Looking back, the strangest thing is that my TBI issues immediately after my fall in 2004 paled in comparison to the changes that took place in the following years. It was no fun being disoriented, confused, not being able to sleep through the night, having light and sound sensitivities that drove me nuts, and dealing with all the emotional fallout from myself and those around me.
But the worst havoc didn’t begin until months after my accident. And then it just got worse, in a downward slide I could not seem to stop. The chaos that consumed me, months and years after my actual “mild” injury, took a toll at a far deeper level than the physical or mental. My downward slide wasn’t at all proportional to the severity my injury. I just bumped my head. That’s all. It was a mild traumatic brain injury. But the long-term effects of that were significant and severe. and I’m still dealing with deficits – physical, cognitive, emotional, and behavioral.
The most challenging deficit of all is a loss of a Sense-Of-Self – knowing who I am, what I’m about, and feeling like myself.
I’ve been on the road to recovery for several years now, but I still don’t feel like my old self. I feel as though I’ve lost the person I was prior to my fall in 2004. Despite my past shortcomings and my failings (which were many), at least that person I used to be, was familiar. To myself and my loved ones. Looking back, each time I got hurt, I lost something different – and each time, I lost touch with a certain sense of myself, that has never fully recovered.
It might sound unlikely, but I believe that in the long run, losing your Sense-Of-Self to TBI is a far more debilitating symptom, than just about any others.
Something of us gets lost in the crush of traumatic brain injury.

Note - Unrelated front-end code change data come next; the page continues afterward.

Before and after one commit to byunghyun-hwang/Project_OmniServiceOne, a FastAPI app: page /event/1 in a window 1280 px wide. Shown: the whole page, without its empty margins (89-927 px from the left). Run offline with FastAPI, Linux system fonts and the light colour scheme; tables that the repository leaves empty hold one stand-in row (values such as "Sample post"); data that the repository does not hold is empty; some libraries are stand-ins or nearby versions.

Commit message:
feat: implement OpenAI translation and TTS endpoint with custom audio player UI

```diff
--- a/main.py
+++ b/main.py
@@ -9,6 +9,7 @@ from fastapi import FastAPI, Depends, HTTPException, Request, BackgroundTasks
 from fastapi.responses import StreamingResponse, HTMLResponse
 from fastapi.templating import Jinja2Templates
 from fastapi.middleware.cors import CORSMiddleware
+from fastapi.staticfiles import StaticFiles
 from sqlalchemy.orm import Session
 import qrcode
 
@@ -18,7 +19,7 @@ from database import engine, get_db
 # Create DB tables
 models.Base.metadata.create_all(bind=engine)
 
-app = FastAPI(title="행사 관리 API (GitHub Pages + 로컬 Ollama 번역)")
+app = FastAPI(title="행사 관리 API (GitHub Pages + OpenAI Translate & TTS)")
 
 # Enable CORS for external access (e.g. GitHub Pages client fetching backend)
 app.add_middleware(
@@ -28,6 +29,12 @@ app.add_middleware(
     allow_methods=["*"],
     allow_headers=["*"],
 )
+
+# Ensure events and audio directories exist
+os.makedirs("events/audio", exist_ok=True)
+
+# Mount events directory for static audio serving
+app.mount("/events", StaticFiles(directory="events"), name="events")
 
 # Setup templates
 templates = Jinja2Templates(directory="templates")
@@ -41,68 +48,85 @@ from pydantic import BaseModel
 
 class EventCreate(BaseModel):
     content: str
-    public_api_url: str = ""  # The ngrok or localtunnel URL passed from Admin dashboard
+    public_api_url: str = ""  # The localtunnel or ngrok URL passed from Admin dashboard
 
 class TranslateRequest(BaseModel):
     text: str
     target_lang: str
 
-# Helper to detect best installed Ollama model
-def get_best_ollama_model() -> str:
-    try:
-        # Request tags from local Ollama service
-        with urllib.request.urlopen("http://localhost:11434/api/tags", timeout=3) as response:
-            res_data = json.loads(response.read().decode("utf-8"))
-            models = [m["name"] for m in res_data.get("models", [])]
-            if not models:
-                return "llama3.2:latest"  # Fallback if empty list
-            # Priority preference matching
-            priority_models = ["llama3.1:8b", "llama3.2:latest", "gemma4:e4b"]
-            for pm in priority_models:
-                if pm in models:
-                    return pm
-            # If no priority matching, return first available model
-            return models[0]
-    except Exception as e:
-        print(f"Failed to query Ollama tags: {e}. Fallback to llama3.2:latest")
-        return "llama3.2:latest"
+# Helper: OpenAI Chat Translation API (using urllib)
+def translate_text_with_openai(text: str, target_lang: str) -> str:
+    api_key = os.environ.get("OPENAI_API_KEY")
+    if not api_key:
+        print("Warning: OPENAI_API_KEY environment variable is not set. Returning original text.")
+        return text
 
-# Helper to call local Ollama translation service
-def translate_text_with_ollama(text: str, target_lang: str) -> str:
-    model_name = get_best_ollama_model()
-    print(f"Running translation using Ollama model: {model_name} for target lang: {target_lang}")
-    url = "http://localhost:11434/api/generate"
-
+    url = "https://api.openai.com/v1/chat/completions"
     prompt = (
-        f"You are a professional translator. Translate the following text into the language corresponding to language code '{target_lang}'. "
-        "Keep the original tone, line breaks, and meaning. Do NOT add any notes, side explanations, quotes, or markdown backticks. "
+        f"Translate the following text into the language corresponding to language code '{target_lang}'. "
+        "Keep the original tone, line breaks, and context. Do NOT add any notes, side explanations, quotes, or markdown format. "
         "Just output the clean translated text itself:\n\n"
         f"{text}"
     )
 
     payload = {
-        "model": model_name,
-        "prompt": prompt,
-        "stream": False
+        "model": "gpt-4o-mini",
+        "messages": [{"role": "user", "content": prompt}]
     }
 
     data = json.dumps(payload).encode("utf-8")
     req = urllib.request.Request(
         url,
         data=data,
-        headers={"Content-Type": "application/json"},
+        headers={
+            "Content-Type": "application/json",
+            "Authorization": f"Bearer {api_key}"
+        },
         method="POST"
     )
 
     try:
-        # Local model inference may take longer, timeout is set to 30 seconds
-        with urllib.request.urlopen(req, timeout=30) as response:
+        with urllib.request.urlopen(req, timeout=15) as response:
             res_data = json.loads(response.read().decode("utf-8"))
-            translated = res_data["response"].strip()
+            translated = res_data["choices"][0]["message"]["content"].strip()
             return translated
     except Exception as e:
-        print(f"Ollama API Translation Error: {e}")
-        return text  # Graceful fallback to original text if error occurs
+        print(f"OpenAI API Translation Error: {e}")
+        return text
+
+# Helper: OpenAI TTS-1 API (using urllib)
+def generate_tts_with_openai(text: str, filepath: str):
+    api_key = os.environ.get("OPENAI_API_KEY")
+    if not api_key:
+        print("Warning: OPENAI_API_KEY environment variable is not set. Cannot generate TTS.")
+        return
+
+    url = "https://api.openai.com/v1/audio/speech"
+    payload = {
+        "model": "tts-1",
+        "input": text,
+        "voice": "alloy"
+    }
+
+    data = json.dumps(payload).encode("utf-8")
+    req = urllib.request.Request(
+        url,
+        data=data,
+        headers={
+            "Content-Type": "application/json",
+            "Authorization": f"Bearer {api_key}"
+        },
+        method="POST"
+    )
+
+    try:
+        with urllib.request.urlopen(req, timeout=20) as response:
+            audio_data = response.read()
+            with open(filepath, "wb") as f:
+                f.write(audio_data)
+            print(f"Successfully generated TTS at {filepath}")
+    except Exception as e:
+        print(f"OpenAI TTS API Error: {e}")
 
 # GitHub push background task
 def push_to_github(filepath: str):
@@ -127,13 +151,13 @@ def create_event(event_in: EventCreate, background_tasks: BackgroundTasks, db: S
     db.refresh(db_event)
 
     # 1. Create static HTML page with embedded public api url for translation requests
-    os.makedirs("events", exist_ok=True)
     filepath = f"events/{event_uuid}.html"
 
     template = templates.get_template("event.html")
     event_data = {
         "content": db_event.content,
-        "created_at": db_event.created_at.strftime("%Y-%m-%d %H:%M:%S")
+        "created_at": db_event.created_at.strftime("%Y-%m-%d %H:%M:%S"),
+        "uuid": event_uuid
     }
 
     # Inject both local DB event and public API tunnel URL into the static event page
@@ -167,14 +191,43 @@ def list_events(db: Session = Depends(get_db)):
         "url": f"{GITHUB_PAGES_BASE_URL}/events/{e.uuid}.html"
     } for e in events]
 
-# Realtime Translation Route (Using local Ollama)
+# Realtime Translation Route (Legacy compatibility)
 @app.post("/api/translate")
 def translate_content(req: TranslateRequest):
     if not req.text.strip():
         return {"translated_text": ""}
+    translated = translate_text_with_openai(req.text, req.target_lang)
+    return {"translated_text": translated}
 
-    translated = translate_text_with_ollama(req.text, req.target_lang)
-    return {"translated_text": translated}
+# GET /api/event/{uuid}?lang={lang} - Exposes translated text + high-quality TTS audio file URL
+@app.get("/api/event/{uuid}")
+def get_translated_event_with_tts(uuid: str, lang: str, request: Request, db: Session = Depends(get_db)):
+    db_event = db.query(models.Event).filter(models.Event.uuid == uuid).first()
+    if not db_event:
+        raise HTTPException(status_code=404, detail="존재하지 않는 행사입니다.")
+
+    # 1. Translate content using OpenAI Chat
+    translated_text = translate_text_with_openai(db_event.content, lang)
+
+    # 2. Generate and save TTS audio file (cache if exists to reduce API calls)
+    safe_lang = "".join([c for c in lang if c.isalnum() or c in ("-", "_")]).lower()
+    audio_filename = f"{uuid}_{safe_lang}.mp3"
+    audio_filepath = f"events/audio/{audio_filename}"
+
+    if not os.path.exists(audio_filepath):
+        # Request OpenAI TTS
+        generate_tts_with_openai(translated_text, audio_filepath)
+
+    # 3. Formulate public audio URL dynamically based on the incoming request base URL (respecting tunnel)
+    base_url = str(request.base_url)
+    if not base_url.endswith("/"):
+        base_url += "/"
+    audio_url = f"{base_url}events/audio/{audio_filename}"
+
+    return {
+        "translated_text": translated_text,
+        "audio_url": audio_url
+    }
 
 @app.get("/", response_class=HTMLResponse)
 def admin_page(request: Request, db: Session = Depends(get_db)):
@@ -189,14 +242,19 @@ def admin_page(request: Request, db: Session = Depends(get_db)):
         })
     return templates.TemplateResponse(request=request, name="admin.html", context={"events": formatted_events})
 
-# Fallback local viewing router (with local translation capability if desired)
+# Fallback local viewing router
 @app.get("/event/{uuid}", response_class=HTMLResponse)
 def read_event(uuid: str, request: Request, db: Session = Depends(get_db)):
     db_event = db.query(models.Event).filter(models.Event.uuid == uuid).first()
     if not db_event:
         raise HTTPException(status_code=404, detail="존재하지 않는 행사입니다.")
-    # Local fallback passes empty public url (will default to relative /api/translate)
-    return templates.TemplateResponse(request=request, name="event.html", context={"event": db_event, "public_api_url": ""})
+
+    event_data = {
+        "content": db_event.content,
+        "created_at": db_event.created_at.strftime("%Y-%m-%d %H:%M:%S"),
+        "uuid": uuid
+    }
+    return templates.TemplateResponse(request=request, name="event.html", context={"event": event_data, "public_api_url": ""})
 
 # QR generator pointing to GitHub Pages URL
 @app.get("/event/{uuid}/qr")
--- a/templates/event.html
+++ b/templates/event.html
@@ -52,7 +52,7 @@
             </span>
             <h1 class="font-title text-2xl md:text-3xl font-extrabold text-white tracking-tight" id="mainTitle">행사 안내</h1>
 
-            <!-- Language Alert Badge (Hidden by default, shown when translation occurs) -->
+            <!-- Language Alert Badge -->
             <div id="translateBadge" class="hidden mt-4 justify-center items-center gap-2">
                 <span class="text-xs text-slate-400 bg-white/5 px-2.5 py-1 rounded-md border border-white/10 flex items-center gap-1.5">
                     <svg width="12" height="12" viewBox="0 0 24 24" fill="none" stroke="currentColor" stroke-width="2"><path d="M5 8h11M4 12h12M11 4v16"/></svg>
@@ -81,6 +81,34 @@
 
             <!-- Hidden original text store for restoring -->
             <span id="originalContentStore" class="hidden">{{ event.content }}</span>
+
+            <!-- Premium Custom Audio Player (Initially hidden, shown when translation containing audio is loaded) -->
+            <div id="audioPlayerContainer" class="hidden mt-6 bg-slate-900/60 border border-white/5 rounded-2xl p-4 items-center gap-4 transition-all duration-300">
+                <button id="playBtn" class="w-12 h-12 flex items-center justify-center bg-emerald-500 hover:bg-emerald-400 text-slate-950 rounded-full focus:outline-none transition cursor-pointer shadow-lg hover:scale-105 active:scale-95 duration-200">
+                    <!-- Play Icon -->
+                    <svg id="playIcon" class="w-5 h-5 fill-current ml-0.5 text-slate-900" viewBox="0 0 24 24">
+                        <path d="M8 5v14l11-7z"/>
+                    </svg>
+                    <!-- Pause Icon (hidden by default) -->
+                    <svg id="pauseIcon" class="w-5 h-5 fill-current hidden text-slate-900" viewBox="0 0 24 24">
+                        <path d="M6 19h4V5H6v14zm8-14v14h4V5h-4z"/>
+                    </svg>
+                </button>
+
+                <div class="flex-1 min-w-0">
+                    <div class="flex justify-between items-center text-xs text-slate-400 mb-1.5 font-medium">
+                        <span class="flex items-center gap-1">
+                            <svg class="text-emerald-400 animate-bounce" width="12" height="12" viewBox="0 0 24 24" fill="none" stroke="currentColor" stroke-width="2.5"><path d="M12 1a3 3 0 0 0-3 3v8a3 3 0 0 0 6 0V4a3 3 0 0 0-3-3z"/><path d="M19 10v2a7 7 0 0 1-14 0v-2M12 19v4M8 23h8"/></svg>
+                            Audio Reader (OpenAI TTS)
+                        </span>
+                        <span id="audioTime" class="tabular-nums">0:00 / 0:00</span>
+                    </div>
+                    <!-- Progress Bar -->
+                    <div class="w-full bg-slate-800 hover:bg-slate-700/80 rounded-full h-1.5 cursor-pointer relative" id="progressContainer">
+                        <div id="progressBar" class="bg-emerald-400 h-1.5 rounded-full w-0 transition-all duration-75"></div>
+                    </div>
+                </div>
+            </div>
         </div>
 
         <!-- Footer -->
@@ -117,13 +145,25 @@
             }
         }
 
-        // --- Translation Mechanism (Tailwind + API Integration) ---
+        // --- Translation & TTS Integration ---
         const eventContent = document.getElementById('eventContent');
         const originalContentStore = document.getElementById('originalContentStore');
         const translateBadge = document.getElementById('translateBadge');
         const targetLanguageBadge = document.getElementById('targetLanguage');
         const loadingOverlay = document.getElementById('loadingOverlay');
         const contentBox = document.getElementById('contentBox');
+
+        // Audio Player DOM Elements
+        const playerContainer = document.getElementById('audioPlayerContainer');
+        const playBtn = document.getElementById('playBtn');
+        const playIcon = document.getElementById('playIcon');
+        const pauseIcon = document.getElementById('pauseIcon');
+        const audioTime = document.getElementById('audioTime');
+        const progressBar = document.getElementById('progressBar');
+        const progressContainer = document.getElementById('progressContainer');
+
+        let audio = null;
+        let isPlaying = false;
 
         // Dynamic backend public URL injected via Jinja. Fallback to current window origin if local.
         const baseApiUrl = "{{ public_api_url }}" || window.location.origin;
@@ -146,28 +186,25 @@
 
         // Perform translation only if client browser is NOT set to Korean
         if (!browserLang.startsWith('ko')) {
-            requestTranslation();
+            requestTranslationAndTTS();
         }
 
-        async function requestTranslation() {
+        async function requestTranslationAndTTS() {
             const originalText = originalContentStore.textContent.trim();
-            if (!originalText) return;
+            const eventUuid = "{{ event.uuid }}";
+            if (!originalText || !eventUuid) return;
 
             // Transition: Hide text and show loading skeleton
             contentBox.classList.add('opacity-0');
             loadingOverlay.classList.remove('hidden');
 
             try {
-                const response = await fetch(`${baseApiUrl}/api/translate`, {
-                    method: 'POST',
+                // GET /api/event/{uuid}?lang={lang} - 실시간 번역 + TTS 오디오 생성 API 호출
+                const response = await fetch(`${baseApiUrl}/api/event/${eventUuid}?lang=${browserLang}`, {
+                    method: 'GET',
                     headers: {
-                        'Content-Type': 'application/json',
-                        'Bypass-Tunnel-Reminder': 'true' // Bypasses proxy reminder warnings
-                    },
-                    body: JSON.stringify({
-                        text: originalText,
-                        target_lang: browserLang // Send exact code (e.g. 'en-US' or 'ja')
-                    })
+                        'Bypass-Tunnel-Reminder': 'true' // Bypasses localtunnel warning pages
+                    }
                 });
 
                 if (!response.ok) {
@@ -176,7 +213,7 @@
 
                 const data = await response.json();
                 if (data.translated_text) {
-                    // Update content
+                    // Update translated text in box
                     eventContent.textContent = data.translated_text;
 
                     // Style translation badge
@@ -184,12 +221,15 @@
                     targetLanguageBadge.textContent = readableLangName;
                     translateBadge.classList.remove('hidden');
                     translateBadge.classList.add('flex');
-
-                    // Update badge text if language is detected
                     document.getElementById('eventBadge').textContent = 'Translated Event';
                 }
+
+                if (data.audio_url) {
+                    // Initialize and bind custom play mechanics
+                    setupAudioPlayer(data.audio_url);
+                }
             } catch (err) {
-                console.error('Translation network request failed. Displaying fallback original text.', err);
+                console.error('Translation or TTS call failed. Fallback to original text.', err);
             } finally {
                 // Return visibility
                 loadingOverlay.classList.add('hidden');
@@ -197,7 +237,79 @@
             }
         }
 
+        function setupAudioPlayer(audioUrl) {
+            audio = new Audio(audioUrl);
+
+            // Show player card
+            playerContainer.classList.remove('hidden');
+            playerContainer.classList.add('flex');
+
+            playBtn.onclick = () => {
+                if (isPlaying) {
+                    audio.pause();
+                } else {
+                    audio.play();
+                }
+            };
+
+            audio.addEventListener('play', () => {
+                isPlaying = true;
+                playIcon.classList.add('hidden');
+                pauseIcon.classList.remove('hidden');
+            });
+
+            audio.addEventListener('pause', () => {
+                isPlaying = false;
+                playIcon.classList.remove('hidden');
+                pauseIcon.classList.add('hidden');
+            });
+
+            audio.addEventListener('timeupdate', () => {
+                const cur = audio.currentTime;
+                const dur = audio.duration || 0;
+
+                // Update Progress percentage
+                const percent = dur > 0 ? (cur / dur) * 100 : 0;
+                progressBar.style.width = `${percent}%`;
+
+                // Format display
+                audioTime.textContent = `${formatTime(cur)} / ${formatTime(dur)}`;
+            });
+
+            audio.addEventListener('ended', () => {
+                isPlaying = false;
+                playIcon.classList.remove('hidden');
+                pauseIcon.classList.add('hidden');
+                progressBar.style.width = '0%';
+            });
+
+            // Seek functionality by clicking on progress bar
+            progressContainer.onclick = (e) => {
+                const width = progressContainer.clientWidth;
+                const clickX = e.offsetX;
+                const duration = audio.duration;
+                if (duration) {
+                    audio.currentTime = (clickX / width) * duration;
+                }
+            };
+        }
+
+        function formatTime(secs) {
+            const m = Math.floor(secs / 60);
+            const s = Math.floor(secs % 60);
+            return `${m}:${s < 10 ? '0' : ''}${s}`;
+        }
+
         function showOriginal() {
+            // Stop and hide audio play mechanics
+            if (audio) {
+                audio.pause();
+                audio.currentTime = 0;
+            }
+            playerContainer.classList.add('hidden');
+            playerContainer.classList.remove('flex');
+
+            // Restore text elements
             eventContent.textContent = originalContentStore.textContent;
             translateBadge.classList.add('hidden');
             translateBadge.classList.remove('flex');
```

Be it mild, moderate, or severe, the shearing and twisting and fraying that happens in the connections of our brain disrupts our understanding of who we are, how we are, and how we need to be around others in the world, in ways that can short-circuit TBI recovery in significant ways.
Ignoring this, or minimizing it, makes no sense. And in the coming pages, I’ll explain why.